Wecome back!
'

Kirk Gittings
22-Sep-2015, 07:02
The Palmer house would be my first choice in the loop, for a more cost effective choice is this.
https://www.choicehotels.com/illinois/chicago/comfort-suites-hotels/il352?source=pmftripblaw&pmf=tripbl
The top three floors of suites are leased by SAIC for visiting artists, scholars etc. When I teach there this is where they put me up and I am there for almost 7 weeks. So I have stayed there a lot-probably a year all together. It is very convenient, has a hot breakfast, near to Millennium Park and AIC, the lake North Pier etc.

Richard Wasserman
22-Sep-2015, 07:28
Merg,

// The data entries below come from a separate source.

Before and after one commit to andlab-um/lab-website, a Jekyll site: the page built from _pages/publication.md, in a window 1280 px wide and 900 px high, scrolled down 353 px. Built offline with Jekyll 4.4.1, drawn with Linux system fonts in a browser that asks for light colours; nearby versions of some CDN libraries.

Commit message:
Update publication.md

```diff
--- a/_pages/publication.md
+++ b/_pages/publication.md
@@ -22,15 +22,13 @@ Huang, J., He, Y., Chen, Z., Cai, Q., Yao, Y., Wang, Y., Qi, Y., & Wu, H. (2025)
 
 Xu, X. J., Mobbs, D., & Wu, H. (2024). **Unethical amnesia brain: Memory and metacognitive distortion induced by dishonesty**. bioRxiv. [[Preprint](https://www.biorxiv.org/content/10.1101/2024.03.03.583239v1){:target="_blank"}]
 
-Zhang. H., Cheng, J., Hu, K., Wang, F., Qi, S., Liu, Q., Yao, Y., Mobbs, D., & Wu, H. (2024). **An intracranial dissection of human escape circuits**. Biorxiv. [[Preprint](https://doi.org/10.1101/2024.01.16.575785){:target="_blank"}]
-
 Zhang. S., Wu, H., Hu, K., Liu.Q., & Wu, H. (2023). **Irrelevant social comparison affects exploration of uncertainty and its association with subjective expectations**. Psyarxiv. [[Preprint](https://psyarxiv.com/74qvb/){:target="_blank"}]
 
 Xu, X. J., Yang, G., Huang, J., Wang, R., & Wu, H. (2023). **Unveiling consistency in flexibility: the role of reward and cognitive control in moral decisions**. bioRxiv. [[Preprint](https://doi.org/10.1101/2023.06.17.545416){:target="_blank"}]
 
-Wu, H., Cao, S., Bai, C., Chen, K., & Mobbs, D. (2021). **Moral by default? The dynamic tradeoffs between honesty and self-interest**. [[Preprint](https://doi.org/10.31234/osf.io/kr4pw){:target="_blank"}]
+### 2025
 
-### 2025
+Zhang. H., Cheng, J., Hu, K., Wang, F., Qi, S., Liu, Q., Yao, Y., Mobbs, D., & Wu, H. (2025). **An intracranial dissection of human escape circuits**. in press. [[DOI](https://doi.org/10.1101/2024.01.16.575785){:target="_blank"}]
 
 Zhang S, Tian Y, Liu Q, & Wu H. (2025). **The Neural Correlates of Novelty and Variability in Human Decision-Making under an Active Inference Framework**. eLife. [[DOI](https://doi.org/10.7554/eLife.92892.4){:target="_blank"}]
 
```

You have received some good suggestions. I strongly recommend a boat tour of the Chicago River, but of course I am biased. The Chicago Architecture Foundation runs tours that leave from Michigan Avenue and are led by people knowledgeable about the architecture and history of the city. The tours provide a unique view of Chicago, which I think you will find to be a bit different than it was in 1959. The buildings are somewhat taller...

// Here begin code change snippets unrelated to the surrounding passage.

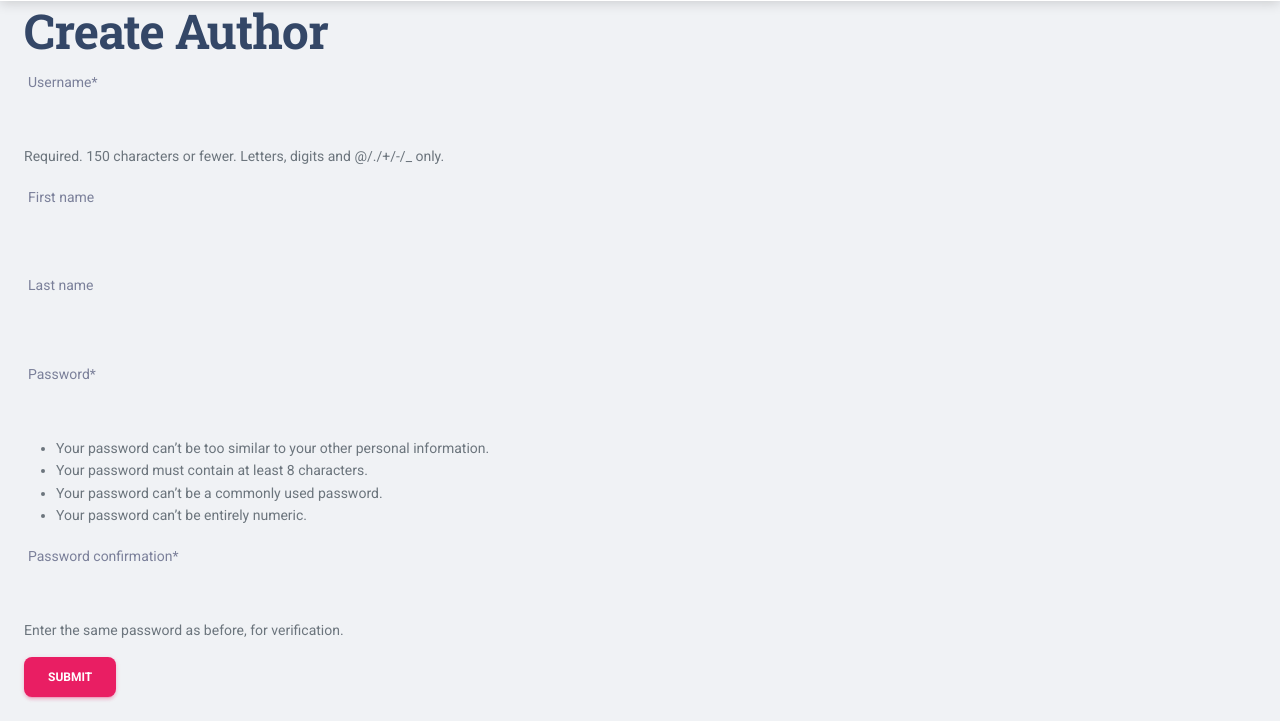
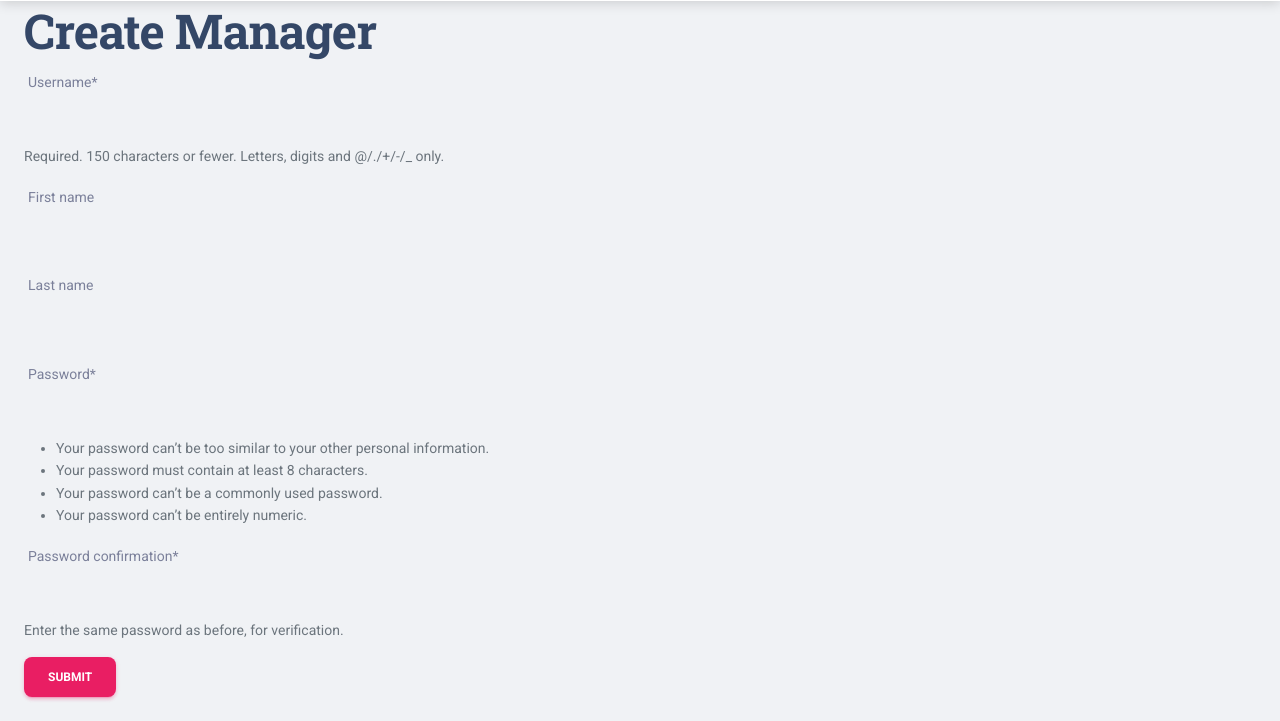
Before and after one commit to ayatsuta/autoservice, a Django app: page /workshop/managers/create/ in a window 1280 px wide. Shown: the part 79-800 px from the top of the page. Run offline with Django 5.2, Linux system fonts and the light colour scheme; the visitor is signed in with stand-in values (Sample User, id 1); some libraries are stand-ins or nearby versions.

Commit message:
Fix search button in vehicle_list and word in manager_form

```diff
--- a/templates/workshop/manager_form.html
+++ b/templates/workshop/manager_form.html
@@ -1,7 +1,7 @@
 {% extends "base.html" %}
 {% load crispy_forms_filters %}
 {% block content %}
-  <h1>Create Author </h1>
+  <h1>Create Manager </h1>
   <form action="" method="post" novalidate>
     {% csrf_token %}
     {{ form|crispy }}
--- a/templates/workshop/vehicle_list.html
+++ b/templates/workshop/vehicle_list.html
@@ -5,7 +5,7 @@
   <h1> Vehicle List <a href="{% url 'workshop:vehicle-create' %}">+</a></h1>
   <form method="get" action="" class="form-inline">
     {{ search_form|crispy }}
-    <input class="btn btn-secondary" type="submit">
+    <input class="btn btn-secondary" type="submit" value="search">
   </form>
   {% if vehicle_list %}
     <ul>
```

Don't get me started on the Art Institute—I am not a fan of the newish photo curator. The rest of the place is of course top-notch.

mdarnton
22-Sep-2015, 08:07
Yes, visit me! I can see the front steps of AIC from my shop window, so it's not out of the way. http://darntonviolins.com and http://darntonhersh.com
My first hotel choice is the Hotel Burnham, http://www.burnhamhotel.com/ , but I don't know if it's expensive or not. I've stayed there a couple of times for fun. It's a nicely-remodeled landmark office building.

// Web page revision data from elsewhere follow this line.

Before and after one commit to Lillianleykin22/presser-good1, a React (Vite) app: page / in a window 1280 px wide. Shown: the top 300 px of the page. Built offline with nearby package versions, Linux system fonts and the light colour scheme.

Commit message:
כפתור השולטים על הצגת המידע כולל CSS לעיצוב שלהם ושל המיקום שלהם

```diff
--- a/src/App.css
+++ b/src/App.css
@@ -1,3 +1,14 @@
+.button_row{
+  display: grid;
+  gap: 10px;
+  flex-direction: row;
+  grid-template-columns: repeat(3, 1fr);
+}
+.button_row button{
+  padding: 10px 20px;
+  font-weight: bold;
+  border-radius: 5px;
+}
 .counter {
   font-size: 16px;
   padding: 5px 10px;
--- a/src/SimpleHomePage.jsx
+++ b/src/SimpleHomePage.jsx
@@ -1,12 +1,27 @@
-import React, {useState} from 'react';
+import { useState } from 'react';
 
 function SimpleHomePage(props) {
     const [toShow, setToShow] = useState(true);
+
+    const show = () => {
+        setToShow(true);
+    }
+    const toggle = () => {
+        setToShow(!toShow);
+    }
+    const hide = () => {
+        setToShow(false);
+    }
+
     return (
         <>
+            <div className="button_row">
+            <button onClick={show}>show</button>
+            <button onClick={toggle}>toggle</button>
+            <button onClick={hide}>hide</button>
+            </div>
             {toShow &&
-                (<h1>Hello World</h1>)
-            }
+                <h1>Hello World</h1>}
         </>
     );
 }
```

Water taxi
Art Institute
Central Camera
are all good.

For photography, close by, there's also
Gage Gallery (documentary photography)-- http://www.roosevelt.edu/gagegallery
Columbia's Museum of Contemporary Photography-- http://www.mocp.org/
If you're into Leicas, but not close to me, http://www.tamarkin.com/

Merg Ross
22-Sep-2015, 15:07
Randy, Kirk, Richard & Michael -

This is exactly the information I was looking for.

Thank you all very much for the tips!

Unfortunately, we have had to revise our schedule and it now only includes NYC for October with Chicago on the calendar for Spring. I have noted your suggestions for when the time comes.

Merg

Richard Wasserman
22-Sep-2015, 15:14
Spring can be a very nice time to visit. I hope you'll let us now when your coming

Merg Ross
22-Sep-2015, 15:50
Spring can be a very nice time to visit. I hope you'll let us now when your coming

Richard, will do.

I was wondering re the AIC if you are familiar with the name Hugh Edwards. He was Curator of Photography from 1959 to about 1970. I met him by accident at Eastman House in 1959 and it was the beginning of a long friendship. Hugh was a curator with an understanding and appreciation of different genre of photography and I suspect responsible for obtaining much of the quality work presently in the collection. And he did it with only a high school education!

Richard Wasserman
22-Sep-2015, 16:12
Merg,

I know of Hugh Edwards by name only. He is a bit before my time. I am more familiar with the work of David Travis who was photo curator from 1972-2008. He had a large role in forming my aesthetic outlook as a photographer. Mathew Witkovsky is the current curator and seems to be interested in the most contemporary of contemporary photography. To me the work tends to the boring and banal, which of course can often be the point, but it often leaves me cold and bored. I like involvement and commitment in pictures. I've met Mr. Witkovsky socially and he is a very pleasant fellow, but we certainly don't share the same taste in art. It could be that the world has moved on and I have been left in the dust...

richardman
22-Sep-2015, 20:44
Palmer House is amazingly beautiful. Definitely worth the consideration. It's only about 3 blocks or so from the Art Institute and a block from Central Camera, which still carries large format stuff!